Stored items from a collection
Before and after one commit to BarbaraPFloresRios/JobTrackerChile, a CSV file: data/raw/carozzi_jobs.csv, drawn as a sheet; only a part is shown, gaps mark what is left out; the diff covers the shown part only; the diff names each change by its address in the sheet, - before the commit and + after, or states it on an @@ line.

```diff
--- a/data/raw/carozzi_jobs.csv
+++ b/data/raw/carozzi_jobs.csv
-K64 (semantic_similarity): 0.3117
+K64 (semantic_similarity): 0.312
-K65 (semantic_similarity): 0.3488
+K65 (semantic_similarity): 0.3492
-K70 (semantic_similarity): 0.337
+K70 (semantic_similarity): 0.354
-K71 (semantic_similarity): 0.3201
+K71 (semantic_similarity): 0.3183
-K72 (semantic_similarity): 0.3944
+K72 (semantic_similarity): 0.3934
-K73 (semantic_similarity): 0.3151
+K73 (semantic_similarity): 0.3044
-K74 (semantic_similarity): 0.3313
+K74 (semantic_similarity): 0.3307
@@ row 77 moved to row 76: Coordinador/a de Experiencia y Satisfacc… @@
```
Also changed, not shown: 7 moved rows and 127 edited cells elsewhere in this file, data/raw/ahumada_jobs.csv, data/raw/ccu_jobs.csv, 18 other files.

TASK DIRECTIONS: Copy the records word for word.

TASK RESULT:
Before and after one commit to BarbaraPFloresRios/JobTrackerChile, a CSV file: data/raw/carozzi_jobs.csv, drawn as a sheet; only a part is shown, gaps mark what is left out; the diff covers the shown part only; the diff names each change by its address in the sheet, - before the commit and + after, or states it on an @@ line.

```diff
--- a/data/raw/carozzi_jobs.csv
+++ b/data/raw/carozzi_jobs.csv
-K64 (semantic_similarity): 0.3117
+K64 (semantic_similarity): 0.312
-K65 (semantic_similarity): 0.3488
+K65 (semantic_similarity): 0.3492
-K70 (semantic_similarity): 0.337
+K70 (semantic_similarity): 0.354
-K71 (semantic_similarity): 0.3201
+K71 (semantic_similarity): 0.3183
-K72 (semantic_similarity): 0.3944
+K72 (semantic_similarity): 0.3934
-K73 (semantic_similarity): 0.3151
+K73 (semantic_similarity): 0.3044
-K74 (semantic_similarity): 0.3313
+K74 (semantic_similarity): 0.3307
@@ row 77 moved to row 76: Coordinador/a de Experiencia y Satisfacc… @@
```
Also changed, not shown: 7 moved rows and 127 edited cells elsewhere in this file, data/raw/ahumada_jobs.csv, data/raw/ccu_jobs.csv, 18 other files.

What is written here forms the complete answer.